  • This is the first time that I can see why the Victorians thought that Christmas was the time for ghost stories. Although I'm still not planning to read M.R. James before bed.

Dec. 5th, 2010


  • I am trying this bagel recipe of Peter Reinhart's because my last attempt at the sponge for this one failed miserably. I'm reasonably certain that the overnight rise is what makes bagels taste like bagels instead of round bread, so if the recipe under trial makes bagels with decent texture, I will be happy. We are having bagels for dinner because producing bagels for breakfast involves getting up earlier than I wanted.
  • I have two batches of short ribs bourguignon in the oven because I went a little nuts in the meat department yesterday. ("But it was on sale!") I picked the recipe because it used up many of the carrots that have taken up residence in the fridge.
  • I generally find Sunday to be a miserable day, but all the domesticity makes me feel like I'm accomplishing something.
  • Tomorrow is going to be a long day--early dentist appointment and a late evening at work to help babysit a deploy. I am trying not to dread it more than necessary.
  • I am convinced this cowl is trying to kill me, but I'm too stubborn to drop it and knit something else. At latest count, I have screwed up, frogged, and reknit the first few rows about 5 times. The pattern is perfectly clear, but for some reason, I am making a hash of it.
  • Not at all domestic, but this is the nicest high-level description of how chef wants one to organize things that I've seen. This is hugely useful for me, because I am planning to refactor an existing chef deployment when I know very little about either chef or the specifics of what it's deploying. (This may sound a little nuts, but the existing setup is already on the weird side, so with a certain amount of care, I'm unlikely to make things worse. And, given the way I work, it's a good way for me to learn the tools.)

Nov. 7th, 2010

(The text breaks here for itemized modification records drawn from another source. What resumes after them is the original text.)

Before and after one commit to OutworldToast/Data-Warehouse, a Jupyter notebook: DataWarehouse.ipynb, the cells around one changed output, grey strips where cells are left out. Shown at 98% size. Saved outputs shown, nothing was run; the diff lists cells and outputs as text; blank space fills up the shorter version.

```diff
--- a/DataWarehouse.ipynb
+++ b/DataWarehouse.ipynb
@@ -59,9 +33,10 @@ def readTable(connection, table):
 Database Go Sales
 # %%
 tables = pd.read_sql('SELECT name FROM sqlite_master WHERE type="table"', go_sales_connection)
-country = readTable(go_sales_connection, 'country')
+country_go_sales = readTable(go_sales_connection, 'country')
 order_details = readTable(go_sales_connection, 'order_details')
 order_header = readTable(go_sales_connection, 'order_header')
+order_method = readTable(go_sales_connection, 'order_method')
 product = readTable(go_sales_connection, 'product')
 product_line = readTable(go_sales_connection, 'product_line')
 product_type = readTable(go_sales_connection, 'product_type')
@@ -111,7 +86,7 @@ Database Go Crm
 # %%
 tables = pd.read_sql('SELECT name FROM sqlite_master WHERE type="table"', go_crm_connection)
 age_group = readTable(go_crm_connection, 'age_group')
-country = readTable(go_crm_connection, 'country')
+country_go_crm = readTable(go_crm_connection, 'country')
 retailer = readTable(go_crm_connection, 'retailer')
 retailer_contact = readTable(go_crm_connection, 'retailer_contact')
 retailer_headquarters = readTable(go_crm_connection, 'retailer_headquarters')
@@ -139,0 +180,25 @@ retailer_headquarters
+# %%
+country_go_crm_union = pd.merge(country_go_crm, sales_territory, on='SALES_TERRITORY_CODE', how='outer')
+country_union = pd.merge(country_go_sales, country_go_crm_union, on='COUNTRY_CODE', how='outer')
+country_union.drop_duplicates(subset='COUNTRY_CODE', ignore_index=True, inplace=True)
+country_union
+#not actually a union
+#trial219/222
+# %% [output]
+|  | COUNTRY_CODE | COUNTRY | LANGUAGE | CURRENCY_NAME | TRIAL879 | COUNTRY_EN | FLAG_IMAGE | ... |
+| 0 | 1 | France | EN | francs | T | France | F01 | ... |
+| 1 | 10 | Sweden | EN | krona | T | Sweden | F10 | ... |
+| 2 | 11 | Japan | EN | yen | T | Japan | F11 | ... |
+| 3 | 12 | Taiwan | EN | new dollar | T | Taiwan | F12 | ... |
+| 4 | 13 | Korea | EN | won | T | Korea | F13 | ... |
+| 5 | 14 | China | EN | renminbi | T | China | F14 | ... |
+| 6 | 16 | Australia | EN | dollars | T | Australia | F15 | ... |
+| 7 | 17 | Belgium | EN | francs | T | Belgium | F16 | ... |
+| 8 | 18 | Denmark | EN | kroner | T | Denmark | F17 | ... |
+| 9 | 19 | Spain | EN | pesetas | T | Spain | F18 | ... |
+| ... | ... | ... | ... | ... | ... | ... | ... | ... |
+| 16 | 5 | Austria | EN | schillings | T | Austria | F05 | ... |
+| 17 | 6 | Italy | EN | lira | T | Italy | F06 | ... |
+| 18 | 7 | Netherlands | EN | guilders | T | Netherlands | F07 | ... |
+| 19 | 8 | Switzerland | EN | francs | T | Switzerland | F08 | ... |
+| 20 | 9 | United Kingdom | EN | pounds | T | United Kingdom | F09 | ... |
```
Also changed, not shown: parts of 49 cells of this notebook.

  • I am making apple crisp because we keep buying apples and not eating them once they've lost that first fine freshness.
  • I have survived the month of mortification that is October. Go me!
  • I changed jobs two weeks ago. I am excited about the new gig and working like a lunatic at coming up to speed. When my boss at the old gig told his boss that I'd given notice, they had some version of the following conversation:

    Boss: withneedle has given her two weeks'.
    Boss's boss: She what?! Why is she giving her notice to you?
    Boss: Because she reports to me.
    Boss's boss: She does?

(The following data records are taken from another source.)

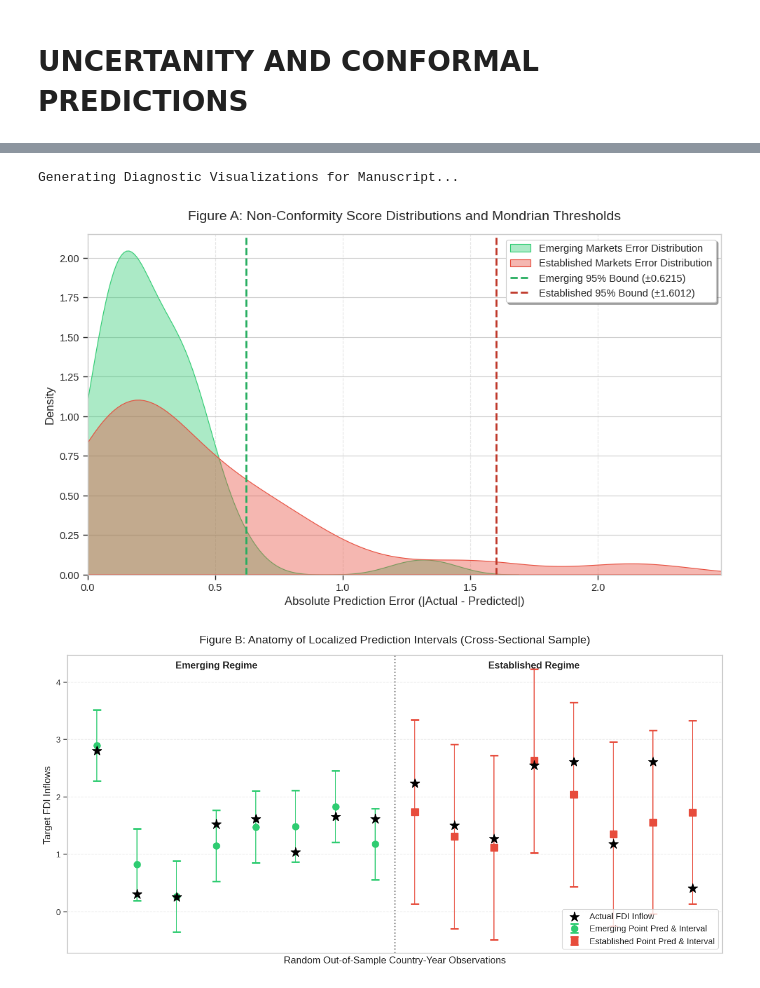
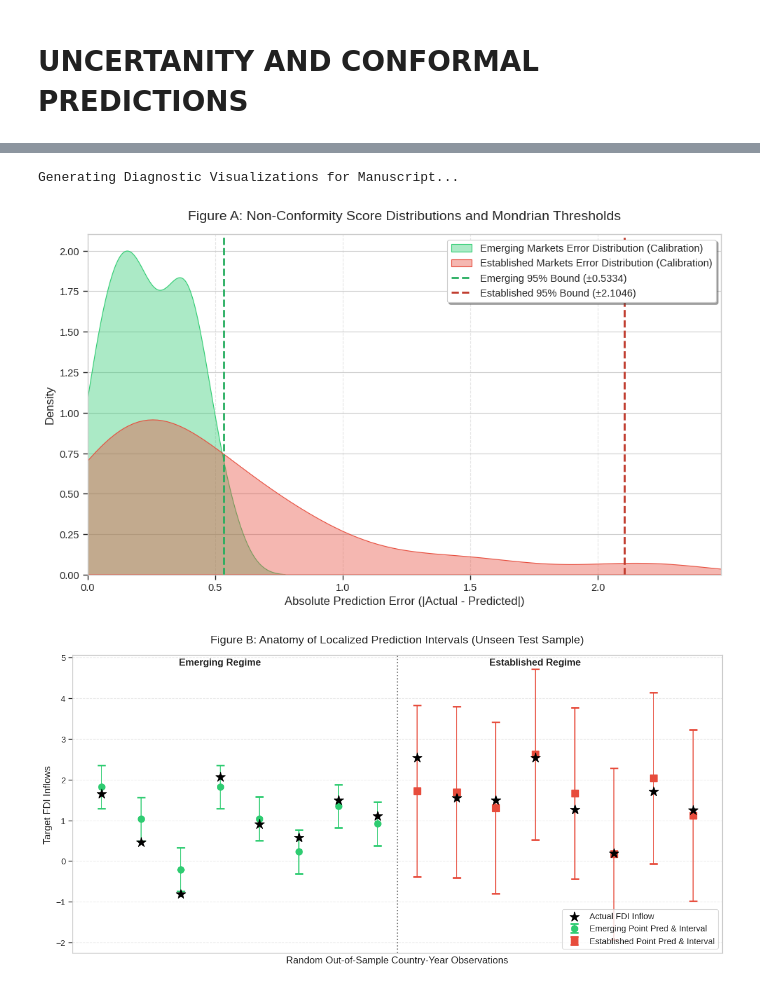
Before and after one commit to souravbose1991/sovereign-esg-thresholds, a Jupyter notebook: Paper_1_notebook.ipynb, the cells around one changed output, grey strips where cells are left out. Drawn from its saved outputs; the diff is of its cells as text; code cells hidden in the pictures.

Commit message:
updated scripts

```diff
--- a/Paper_1_notebook.ipynb
+++ b/Paper_1_notebook.ipynb
@@ -233,7 +238,7 @@ df_wdi = df_wdi.reset_index()
 df_wdi['Year'] = df_wdi['Year'].str.replace('YR', '').astype(int)
 df_wdi = df_wdi.rename(columns=indicators_wdi)
 
-df_wgi = pd.read_csv('/content/drive/MyDrive/Colab_Notebooks/P_Data_Extract_From_Worldwide_Governance_Indicators/wgi_data.csv')
+df_wgi = pd.read_csv('/content/drive/MyDrive/Rennes DBA/SB Final Thesis/Paper 1/data/P_Data_Extract_From_Worldwide_Governance_Indicators/wgi_data.csv')
 for col in df_wgi.columns:
     if col.startswith('ESG_G_'):
         df_wgi[col] = pd.to_numeric(df_wgi[col], errors='coerce')
@@ -870,4 +875,6 @@ df_leaderboard
 | 6th | Ridge | 0.779706 | 0.557784 | {'alpha': 5.457991346036286} |
 # %% [markdown]
 # TRAIN BEST MODELS
+# %%
+use_manual_params = True
 # %%
@@ -875,5 +882,3 @@ df_leaderboard
-# %%
-use_manual_params = False
 # %%
 # ============================================================
 # Appendix: Optimal Hyperparameters per Architecture
@@ -1829,26 +1832,27 @@ plt.show()
 # %%
 import seaborn as sns
+import numpy as np
+import pandas as pd
+import matplotlib.pyplot as plt
+
 # ==============================================================
 # NEW CELL: MONDRIAN VOLATILITY & INTERVAL ANATOMY VISUALIZATIONS
 # ==============================================================
 print("\nGenerating Diagnostic Visualizations for Manuscript...")
 
-# --- 1. PREPARE NON-CONFORMITY SCORES ---
-# Calculate the absolute residuals (errors) for both groups
-scores_emerging = np.abs(results_df.loc[emerging_mask.index, 'Actual'].loc[emerging_mask] -
-                         results_df.loc[emerging_mask.index, 'XGBoost_Pred'].loc[emerging_mask])
+# --- 1. PREPARE NON-CONFORMITY SCORES (CALIBRATION SET ONLY) ---
+scores_emerging = np.abs(results_df.loc[cal_idx, 'Actual'].loc[cal_emerging_mask] -
+                         results_df.loc[cal_idx, 'XGBoost_Pred'].loc[cal_emerging_mask])
 
-scores_established = np.abs(results_df.loc[established_mask.index, 'Actual'].loc[established_mask] -
-                            results_df.loc[established_mask.index, 'XGBoost_Pred'].loc[established_mask])
+scores_established = np.abs(results_df.loc[cal_idx, 'Actual'].loc[cal_established_mask] -
+                            results_df.loc[cal_idx, 'XGBoost_Pred'].loc[cal_established_mask])
 
 # --- 2. FIGURE A: EQUITY & VOLATILITY DISTRIBUTION (KDE PLOT) ---
 plt.figure(figsize=(10, 6))
 
-# Plot the Kernel Density Estimates (KDE) to show the distribution of errors
-sns.kdeplot(scores_emerging, fill=True, color='#2ecc71', alpha=0.4, label='Emerging Markets Error Distribution')
-sns.kdeplot(scores_established, fill=True, color='#e74c3c', alpha=0.4, label='Established Markets Error Distribution')
+sns.kdeplot(scores_emerging, fill=True, color='#2ecc71', alpha=0.4, label='Emerging Markets Error Distribution (Calibration)')
+sns.kdeplot(scores_established, fill=True, color='#e74c3c', alpha=0.4, label='Established Markets Error Distribution (Calibration)')
 
-# Overlay the 95th percentile (q_hat) thresholds calculated in the main script
 plt.axvline(q_emerging, color='#27ae60', linestyle='--', linewidth=2,
             label=f'Emerging 95% Bound (\u00b1{q_emerging:.4f})')
 plt.axvline(q_established, color='#c0392b', linestyle='--', linewidth=2,
@@ -1857,53 +1861,47 @@ plt.axvline(q_established, color='#c0392b', linestyle='--', linewidth=2,
 plt.title("Figure A: Non-Conformity Score Distributions and Mondrian Thresholds", fontsize=14, pad=15)
 plt.xlabel("Absolute Prediction Error (|Actual - Predicted|)", fontsize=12)
 plt.ylabel("Density", fontsize=12)
-plt.xlim(0, max(scores_established.max(), scores_emerging.max()) * 1.1) # Bound the x-axis cleanly
+plt.xlim(0, max(scores_established.max(), scores_emerging.max()) * 1.1)
 plt.legend(loc='upper right', frameon=True, shadow=True)
 plt.grid(axis='x', linestyle='--', alpha=0.5)
 plt.tight_layout()
 plt.show()
 
-
-
-# --- 3. FIGURE B: INTERVAL ANATOMY (LOCALIZED ERROR BARS) ---
-# Sample 8 random observations from each regime to show a clean, uncrowded cross-section
-np.random.seed(42) # For reproducible manuscript charts
+# --- 3. FIGURE B: INTERVAL ANATOMY (LOCALIZED ERROR BARS - TEST SET ONLY) ---
+np.random.seed(42)
 sample_emerging = df_conformal[df_conformal['Market_Type'] == 'Emerging'].sample(8)
 sample_established = df_conformal[df_conformal['Market_Type'] == 'Established'].sample(8)
 sample_df = pd.concat([sample_emerging, sample_established]).reset_index(drop=True)
 
 plt.figure(figsize=(12, 6))
 
-# Plot Emerging observations
 plt.errorbar(x=sample_df[sample_df['Market_Type'] == 'Emerging'].index,
              y=sample_df[sample_df['Market_Type'] == 'Emerging']['XGBoost_Point_Prediction'],
              yerr=q_emerging, fmt='o', color='#2ecc71', ecolor='#2ecc71', capsize=5, capthick=2,
              markersize=8, label='Emerging Point Pred & Interval')
 
-# Plot Established observations
 plt.errorbar(x=sample_df[sample_df['Market_Type'] == 'Established'].index,
              y=sample_df[sample_df['Market_Type'] == 'Established']['XGBoost_Point_Prediction'],
              yerr=q_established, fmt='s', color='#e74c3c', ecolor='#e74c3c', capsize=5, capthick=2,
              markersize=8, label='Established Point Pred & Interval')
 
-# Overlay the Actual FDI Inflow values as black stars to prove coverage
 plt.scatter(sample_df.index, sample_df['Actual_FDI_inflows'], color='black', marker='*', s=150,
             zorder=5, label='Actual FDI Inflow')
 
-plt.title("Figure B: Anatomy of Localized Prediction Intervals (Cross-Sectional Sample)", fontsize=14, pad=15)
+plt.title("Figure B: Anatomy of Localized Prediction Intervals (Unseen Test Sample)", fontsize=14, pad=15)
 plt.ylabel("Target FDI Inflows", fontsize=12)
 plt.xlabel("Random Out-of-Sample Country-Year Observations", fontsize=12)
-plt.xticks([]) # Hide x-ticks as they are just arbitrary indices
-plt.axvline(7.5, color='grey', linestyle=':', linewidth=1.5) # Divide the two regimes visually
+plt.xticks([])
+plt.axvline(7.5, color='grey', linestyle=':', linewidth=1.5)
 plt.text(3, plt.ylim()[1]*0.95, 'Emerging Regime', fontsize=12, fontweight='bold', ha='center')
 plt.text(11, plt.ylim()[1]*0.95, 'Established Regime', fontsize=12, fontweight='bold', ha='center')
 plt.legend(loc='lower right', frameon=True)
 plt.grid(axis='y', linestyle='--', alpha=0.4)
 plt.tight_layout()
 plt.show()
 # %% [output]
 Generating Diagnostic Visualizations for Manuscript...
-[figure, old version]
+[figure, new version]
-[figure, old version]
+[figure, new version]
 # %%
 # ==============================================================
```
Also changed, not shown: parts of 7 cells of this notebook, 3 other files.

    This explained something that had puzzled me mildly. When Boss's boss unveiled the dev org chart in mid-August or so, he remarked that the next step was the ops org chart. My unvoiced response was, "There are three people in ops. How hard can this be?" Apparently, harder than I would have thought, since no org chart had appeared by the time I gave notice in late September.
  • Nathan has also changed jobs. There is no shortage of change in our household.
  • I spent about four hours in the yard today, with the result that half of the garden beds have been put to bed for the winter--bulbs are planted, seeds for hardy annuals have been sown, mulch has been spread. The other half of the garden is scaring the bejesus out of me.

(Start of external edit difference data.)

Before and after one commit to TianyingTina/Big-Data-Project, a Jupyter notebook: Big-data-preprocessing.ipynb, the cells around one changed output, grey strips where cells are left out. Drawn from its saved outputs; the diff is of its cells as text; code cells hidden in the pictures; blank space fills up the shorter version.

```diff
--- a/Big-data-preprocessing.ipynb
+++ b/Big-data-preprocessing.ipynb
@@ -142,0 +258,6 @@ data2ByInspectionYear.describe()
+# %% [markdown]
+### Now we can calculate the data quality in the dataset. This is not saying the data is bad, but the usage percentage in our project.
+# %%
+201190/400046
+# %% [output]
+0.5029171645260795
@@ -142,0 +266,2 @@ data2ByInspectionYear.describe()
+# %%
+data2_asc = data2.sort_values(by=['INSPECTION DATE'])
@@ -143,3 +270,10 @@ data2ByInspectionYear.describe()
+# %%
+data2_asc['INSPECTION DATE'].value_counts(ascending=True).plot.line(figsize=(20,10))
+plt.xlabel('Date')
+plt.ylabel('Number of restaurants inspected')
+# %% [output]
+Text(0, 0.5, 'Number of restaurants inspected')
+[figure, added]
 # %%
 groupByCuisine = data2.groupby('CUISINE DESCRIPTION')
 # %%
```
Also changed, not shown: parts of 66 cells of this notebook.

Oct. 3rd, 2010

I am briefly coming out of a well-earned retirement as pseudo-sibling to a pack of geeky straight male bachelors to issue the following PSAs:

1. Clean your house if there is even the slightest chance you might bring someone home. Judging by the length of the comment thread on the linked post, I am not the only woman in the world to have made an abrupt exit upon seeing the state of a guy's bathroom.
2. If she keeps canceling dates without making an effort to reschedule, that means she's not more than mildly interested in you.

This post courtesy of being present at several conversations between a couple of single male geeks about the perils of dating. These are people about whom I would really rather not know these things, so I am trying to maintain non-combatant status, but the pointing-out-the-obvious reflex is strong.